If I were to hold an award ceremony within my own blog and looking only at the best posts made over the past year, I wonder which ones I would pick. With categories such as Best Picture, Best Screenplay, Best Documentary, Best Biography and Best Comedy, I wonder who would win? Here are my picks and I give them several thumbs up!
The award goes to a photo of my great-granduncle Maurice Austin's wife, Anna McPhillips. In the post Frustrating Search - Searching Newspaper Archives for Genealogy Data on October 13, 2007, I included this fantastic 1920's photo while I explained how difficult it can be to find obtituary information about ancestors. Anna was killed in the Bronx, New York in 1925 when a car drove up on the sidewalk and pinned her against a building. This is one of the stories that I continue to research to find out more information on not only how the accident occurred but how it affected our family.
Best Screen Play

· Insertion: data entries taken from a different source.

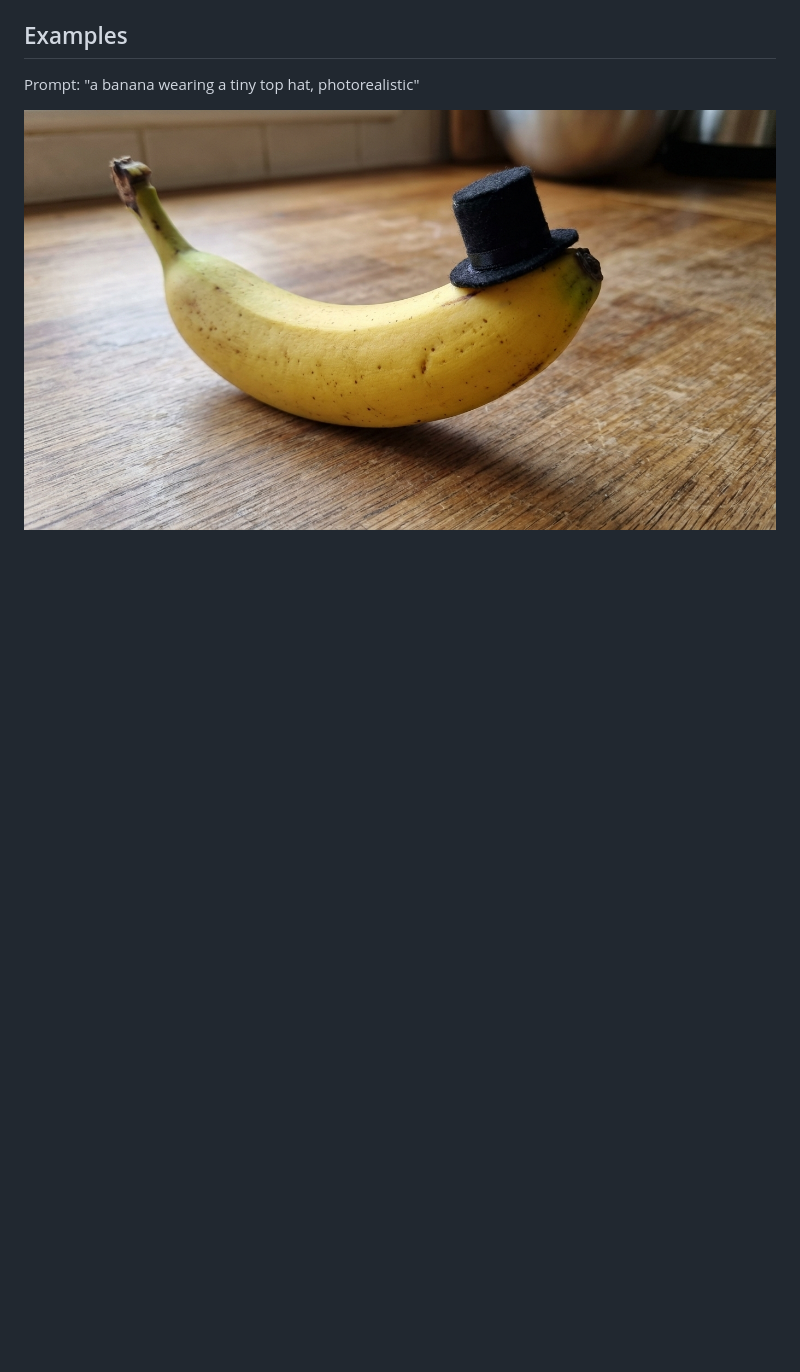
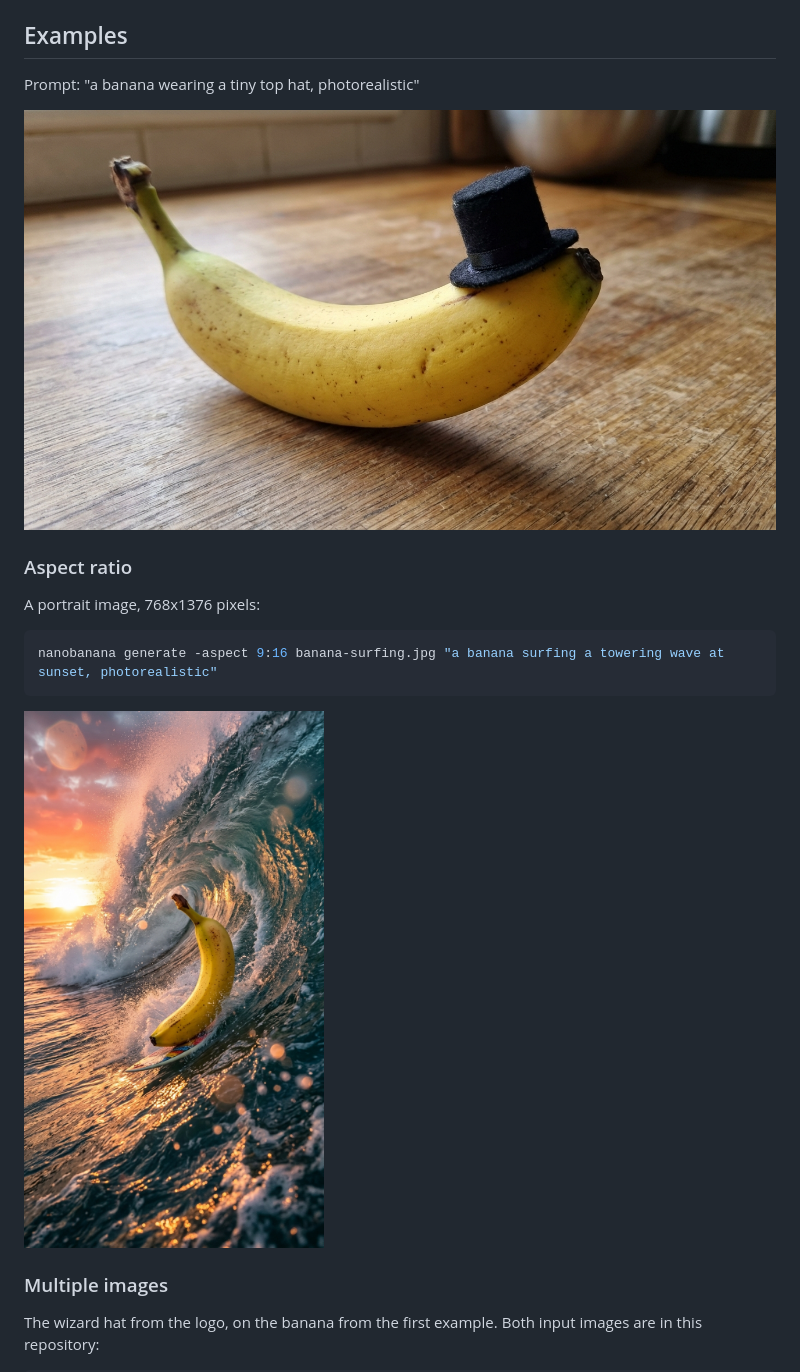
Before and after one commit to maragudk/nanobanana, a Markdown page: README.md, the part around one of its changes. Rendered like a GitHub page; pictures changed too: examples/aspect-ratio-9-16.jpg (added); blank space fills up the shorter version.

````diff
--- a/README.md
+++ b/README.md
@@ -82,3 +117,17 @@ Prompt: "a banana wearing a tiny top hat, photorealistic"
 
 ![Nano Banana 2.1 example](examples/nano-banana-2.1.jpg)
 
+### Aspect ratio
+
+A portrait image, 768x1376 pixels:
+
+```bash
+nanobanana generate -aspect 9:16 banana-surfing.jpg "a banana surfing a towering wave at sunset, photorealistic"
+```
+
+<img src="examples/aspect-ratio-9-16.jpg" alt="A banana surfing a towering wave at sunset, in portrait format" width="300">
+
+### Multiple images
+
+The wizard hat from the logo, on the banana from the first example. Both input images are in this repository:
+
````
Also changed, not shown: other parts of README.md (+54 -7 lines), docs/diary/2026-11-18-image-options-and-png.md (added, +117 -0 lines), examples/multiple-images.jpg (added), 5 other files.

This was a tough one. I almost selected the story of my birth and how it involved kitchen cabinets, Wigilia, Midnight Mass, a game of poker, a generator, a maternity ward and a Christmas stocking. But I had to go more with the focus that started me blogging: my mother's story of early-onset Alzheimer's Disease at the age of 58. In Off-Topic: Blood Test for Alzheimer's Disease, I attempted to explain the process of watching a parent "die in slow motion" and how it affects the entire family.
If I were to cast this as a movie, I don't know that I could do much better than Julie Christie as my mother given Ms. Christie's recent triumph in Away From Her. Perhaps only because I recently saw this movie, but she embodied the vitality, intelligence and ambition of my mother in her prime and then went on to depict an unravelling. For my uncle Jerry, my mother's brother, to whom I owe much since he has really done much of the local care for Mom, I'd pick Tom Skerrit. For myself, probably Tom Hanks.
This post is also very dear to my heart since it is what first introduced me to Jasia and subsequently the entire gang of genea-bloggers.
Hands down, the best informational post for me was The Hidden - LGBT Family Members and Genealogy. Written back on October 17, 2007 when my blogging started to really pick up, this post doesn't win for what it explains about my family. It wins more for what it doesn't explain and how frustrating it can be to try to document the lives of family members who don't conform to the traditional family structures or relationships.
For me, selecting this one was quite easy and I think the post represents not only one of my best biographical sketches but writing it was a cathartic process not only for me but for my first cousin Debra Jackson VonRonn. In Kenny's Choice A Veterans Day Tribute, I tried to document the short life of my first cousin once removed, Sgt. Kenneth Von Ronn and his death in Iraq in January 2005. The post represented about a month's worth of research, interviews and writing and I hope that I've done Kenny's story justice. I later had the post published using Ancestry's publishing tool and sent the finished product to Kenny's mom who continues to cherish it to this day.
If a post were to include reviews such as "I laughed, I didn't cry, I mostly laughed" and reading the post caused one fellow genea-blogger to elicit stares at her local Panera store, then it has to be A Man With Dolls. Posted on December 7th, in the midst of the Advent Calendar of Christmas Memories, I wrote this as part of the Cabinet of Curiosities hosted by Tim at Walking the Berkshires. I tried not only to explain why my guest bedroom has a large grouping of antique porcelain dolls, but my unhealthy obsession with dolls as a small male child.